(Saved data entries)
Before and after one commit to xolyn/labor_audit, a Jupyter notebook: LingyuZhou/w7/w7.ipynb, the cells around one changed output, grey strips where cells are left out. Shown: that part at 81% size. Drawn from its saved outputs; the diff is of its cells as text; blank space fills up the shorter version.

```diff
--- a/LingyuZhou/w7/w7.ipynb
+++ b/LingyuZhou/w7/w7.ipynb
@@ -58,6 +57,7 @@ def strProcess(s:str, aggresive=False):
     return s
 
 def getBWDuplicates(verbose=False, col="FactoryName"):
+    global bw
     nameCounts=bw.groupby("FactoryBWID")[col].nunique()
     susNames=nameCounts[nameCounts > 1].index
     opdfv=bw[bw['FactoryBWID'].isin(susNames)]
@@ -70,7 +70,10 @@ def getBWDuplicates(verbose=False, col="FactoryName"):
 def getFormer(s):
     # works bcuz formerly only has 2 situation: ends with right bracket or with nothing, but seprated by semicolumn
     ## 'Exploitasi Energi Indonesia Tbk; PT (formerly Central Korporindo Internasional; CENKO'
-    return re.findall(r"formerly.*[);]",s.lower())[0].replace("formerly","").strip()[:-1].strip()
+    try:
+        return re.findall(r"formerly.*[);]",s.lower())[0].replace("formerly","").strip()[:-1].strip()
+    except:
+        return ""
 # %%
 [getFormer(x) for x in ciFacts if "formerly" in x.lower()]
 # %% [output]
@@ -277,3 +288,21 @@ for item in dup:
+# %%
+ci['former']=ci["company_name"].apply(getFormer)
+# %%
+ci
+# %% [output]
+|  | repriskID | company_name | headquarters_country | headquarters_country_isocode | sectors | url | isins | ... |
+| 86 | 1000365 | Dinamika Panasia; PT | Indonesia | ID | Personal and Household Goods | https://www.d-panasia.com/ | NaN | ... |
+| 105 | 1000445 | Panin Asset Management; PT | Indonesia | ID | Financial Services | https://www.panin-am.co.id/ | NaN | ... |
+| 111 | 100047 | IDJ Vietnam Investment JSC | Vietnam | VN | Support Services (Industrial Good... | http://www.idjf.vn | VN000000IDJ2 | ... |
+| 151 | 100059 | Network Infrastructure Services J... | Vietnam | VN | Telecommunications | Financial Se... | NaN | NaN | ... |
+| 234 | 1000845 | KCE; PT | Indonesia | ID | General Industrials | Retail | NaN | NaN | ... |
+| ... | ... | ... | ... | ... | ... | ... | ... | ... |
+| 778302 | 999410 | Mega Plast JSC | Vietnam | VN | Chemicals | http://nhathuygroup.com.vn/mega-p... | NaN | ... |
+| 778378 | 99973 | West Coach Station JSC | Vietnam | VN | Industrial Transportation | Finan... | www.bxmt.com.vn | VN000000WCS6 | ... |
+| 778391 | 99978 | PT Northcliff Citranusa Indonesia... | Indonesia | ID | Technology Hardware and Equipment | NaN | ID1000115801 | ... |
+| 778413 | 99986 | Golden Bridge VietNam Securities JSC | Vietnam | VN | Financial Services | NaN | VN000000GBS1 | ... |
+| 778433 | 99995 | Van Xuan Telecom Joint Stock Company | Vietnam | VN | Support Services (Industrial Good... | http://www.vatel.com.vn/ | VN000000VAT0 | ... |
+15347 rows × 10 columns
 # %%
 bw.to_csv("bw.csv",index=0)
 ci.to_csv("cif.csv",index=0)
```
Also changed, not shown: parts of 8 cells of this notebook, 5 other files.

What to do: Reply by returning the full set of records above exactly.

Result:
Before and after one commit to xolyn/labor_audit, a Jupyter notebook: LingyuZhou/w7/w7.ipynb, the cells around one changed output, grey strips where cells are left out. Shown: that part at 81% size. Drawn from its saved outputs; the diff is of its cells as text; blank space fills up the shorter version.

```diff
--- a/LingyuZhou/w7/w7.ipynb
+++ b/LingyuZhou/w7/w7.ipynb
@@ -58,6 +57,7 @@ def strProcess(s:str, aggresive=False):
     return s
 
 def getBWDuplicates(verbose=False, col="FactoryName"):
+    global bw
     nameCounts=bw.groupby("FactoryBWID")[col].nunique()
     susNames=nameCounts[nameCounts > 1].index
     opdfv=bw[bw['FactoryBWID'].isin(susNames)]
@@ -70,7 +70,10 @@ def getBWDuplicates(verbose=False, col="FactoryName"):
 def getFormer(s):
     # works bcuz formerly only has 2 situation: ends with right bracket or with nothing, but seprated by semicolumn
     ## 'Exploitasi Energi Indonesia Tbk; PT (formerly Central Korporindo Internasional; CENKO'
-    return re.findall(r"formerly.*[);]",s.lower())[0].replace("formerly","").strip()[:-1].strip()
+    try:
+        return re.findall(r"formerly.*[);]",s.lower())[0].replace("formerly","").strip()[:-1].strip()
+    except:
+        return ""
 # %%
 [getFormer(x) for x in ciFacts if "formerly" in x.lower()]
 # %% [output]
@@ -277,3 +288,21 @@ for item in dup:
+# %%
+ci['former']=ci["company_name"].apply(getFormer)
+# %%
+ci
+# %% [output]
+|  | repriskID | company_name | headquarters_country | headquarters_country_isocode | sectors | url | isins | ... |
+| 86 | 1000365 | Dinamika Panasia; PT | Indonesia | ID | Personal and Household Goods | https://www.d-panasia.com/ | NaN | ... |
+| 105 | 1000445 | Panin Asset Management; PT | Indonesia | ID | Financial Services | https://www.panin-am.co.id/ | NaN | ... |
+| 111 | 100047 | IDJ Vietnam Investment JSC | Vietnam | VN | Support Services (Industrial Good... | http://www.idjf.vn | VN000000IDJ2 | ... |
+| 151 | 100059 | Network Infrastructure Services J... | Vietnam | VN | Telecommunications | Financial Se... | NaN | NaN | ... |
+| 234 | 1000845 | KCE; PT | Indonesia | ID | General Industrials | Retail | NaN | NaN | ... |
+| ... | ... | ... | ... | ... | ... | ... | ... | ... |
+| 778302 | 999410 | Mega Plast JSC | Vietnam | VN | Chemicals | http://nhathuygroup.com.vn/mega-p... | NaN | ... |
+| 778378 | 99973 | West Coach Station JSC | Vietnam | VN | Industrial Transportation | Finan... | www.bxmt.com.vn | VN000000WCS6 | ... |
+| 778391 | 99978 | PT Northcliff Citranusa Indonesia... | Indonesia | ID | Technology Hardware and Equipment | NaN | ID1000115801 | ... |
+| 778413 | 99986 | Golden Bridge VietNam Securities JSC | Vietnam | VN | Financial Services | NaN | VN000000GBS1 | ... |
+| 778433 | 99995 | Van Xuan Telecom Joint Stock Company | Vietnam | VN | Support Services (Industrial Good... | http://www.vatel.com.vn/ | VN000000VAT0 | ... |
+15347 rows × 10 columns
 # %%
 bw.to_csv("bw.csv",index=0)
 ci.to_csv("cif.csv",index=0)
```
Also changed, not shown: parts of 8 cells of this notebook, 5 other files.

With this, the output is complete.